— DATA FOR THIS TASK —
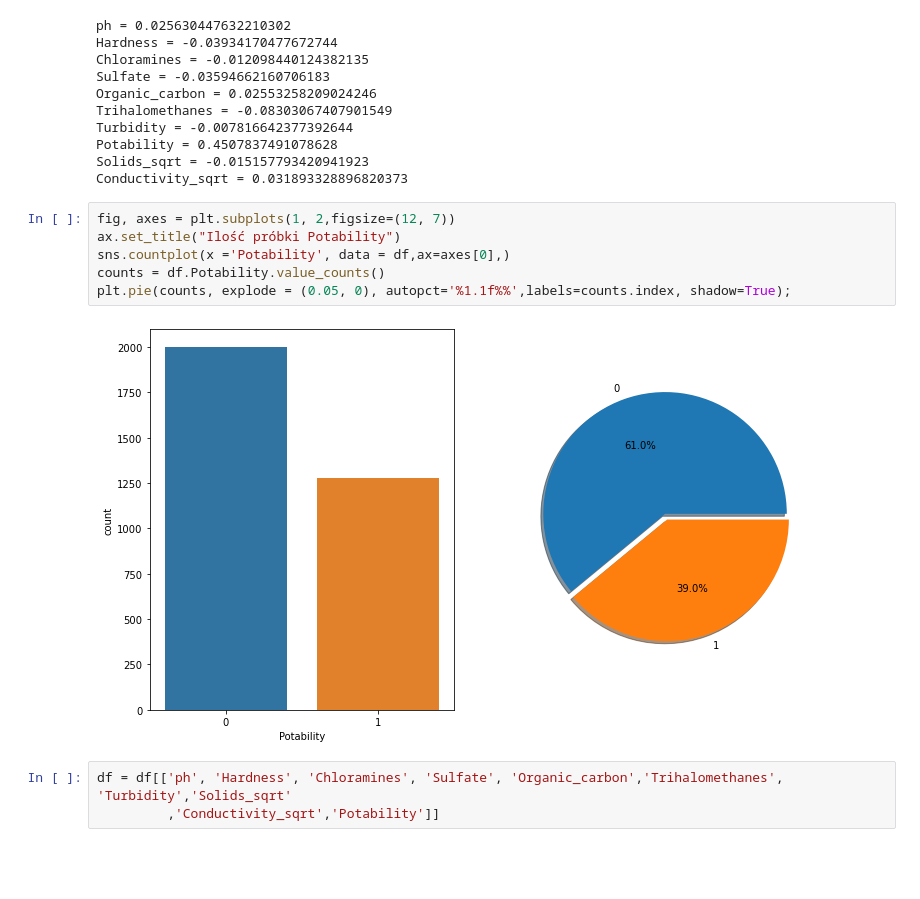
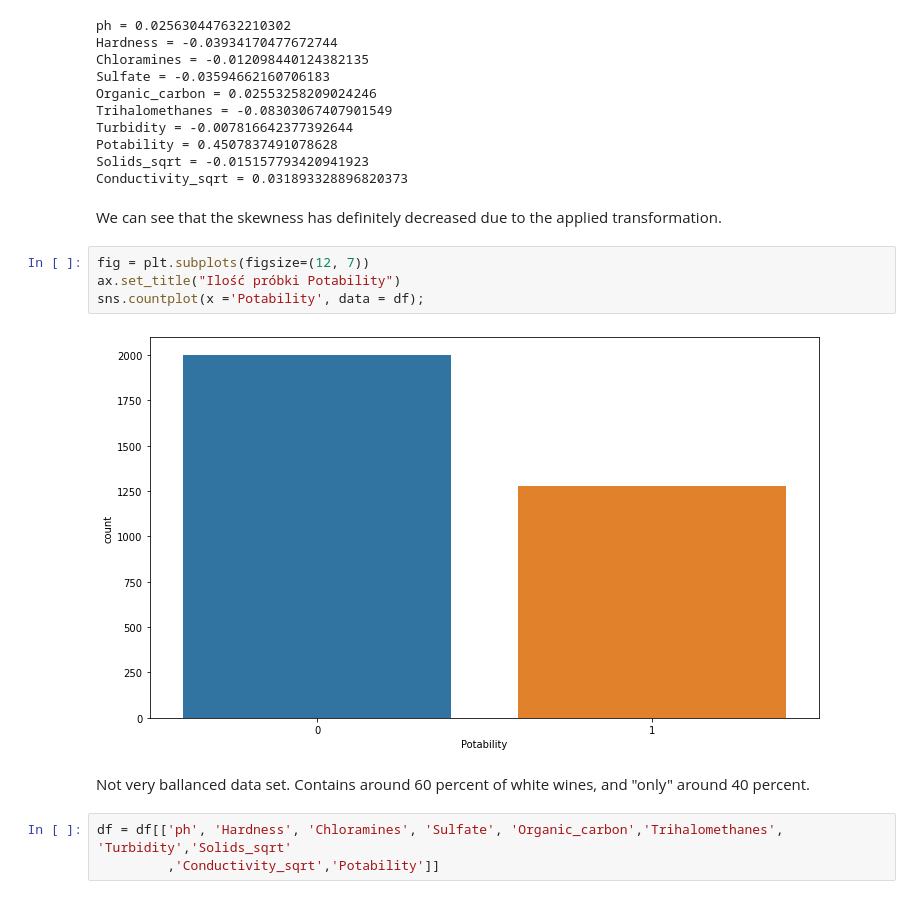
Before and after one commit to mikolaj-halemba/Water-Quality-, a Jupyter notebook: water_quality.ipynb, the cells around one changed output. Cells and saved outputs as stored; diff of their text form; blank space fills up the shorter version.

```diff
--- a/water_quality.ipynb
+++ b/water_quality.ipynb
@@ -191,14 +247,16 @@ Turbidity = -0.007816642377392644
 Potability = 0.4507837491078628
 Solids_sqrt = -0.015157793420941923
 Conductivity_sqrt = 0.031893328896820373
+# %% [markdown]
+We can see that the skewness has definitely decreased due to the applied transformation.
 # %%
-fig, axes = plt.subplots(1, 2,figsize=(12, 7))
+fig = plt.subplots(figsize=(12, 7))
 ax.set_title("Ilość próbki Potability")
-sns.countplot(x ='Potability', data = df,ax=axes[0],)
-counts = df.Potability.value_counts()
-plt.pie(counts, explode = (0.05, 0), autopct='%1.1f%%',labels=counts.index, shadow=True);
+sns.countplot(x ='Potability', data = df);
 # %% [output]
-[figure, old version]
+[figure, new version]
+# %% [markdown]
+Not very ballanced data set. Contains around 60 percent of white wines, and "only" around 40 percent.
 # %%
 df = df[['ph', 'Hardness', 'Chloramines', 'Sulfate', 'Organic_carbon','Trihalomethanes', 'Turbidity','Solids_sqrt'
          ,'Conductivity_sqrt','Potability']]
```
Also changed, not shown: parts of 31 cells of this notebook.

— BRIEF —
Print out the complete listing above exactly, dropping each image.

— RESPONSE TO THIS EXERCISE —
Before and after one commit to mikolaj-halemba/Water-Quality-, a Jupyter notebook: water_quality.ipynb, the cells around one changed output. Cells and saved outputs as stored; diff of their text form; blank space fills up the shorter version.

```diff
--- a/water_quality.ipynb
+++ b/water_quality.ipynb
@@ -191,14 +247,16 @@ Turbidity = -0.007816642377392644
 Potability = 0.4507837491078628
 Solids_sqrt = -0.015157793420941923
 Conductivity_sqrt = 0.031893328896820373
+# %% [markdown]
+We can see that the skewness has definitely decreased due to the applied transformation.
 # %%
-fig, axes = plt.subplots(1, 2,figsize=(12, 7))
+fig = plt.subplots(figsize=(12, 7))
 ax.set_title("Ilość próbki Potability")
-sns.countplot(x ='Potability', data = df,ax=axes[0],)
-counts = df.Potability.value_counts()
-plt.pie(counts, explode = (0.05, 0), autopct='%1.1f%%',labels=counts.index, shadow=True);
+sns.countplot(x ='Potability', data = df);
 # %% [output]
-[figure, old version]
+[figure, new version]
+# %% [markdown]
+Not very ballanced data set. Contains around 60 percent of white wines, and "only" around 40 percent.
 # %%
 df = df[['ph', 'Hardness', 'Chloramines', 'Sulfate', 'Organic_carbon','Trihalomethanes', 'Turbidity','Solids_sqrt'
          ,'Conductivity_sqrt','Potability']]
```
Also changed, not shown: parts of 31 cells of this notebook.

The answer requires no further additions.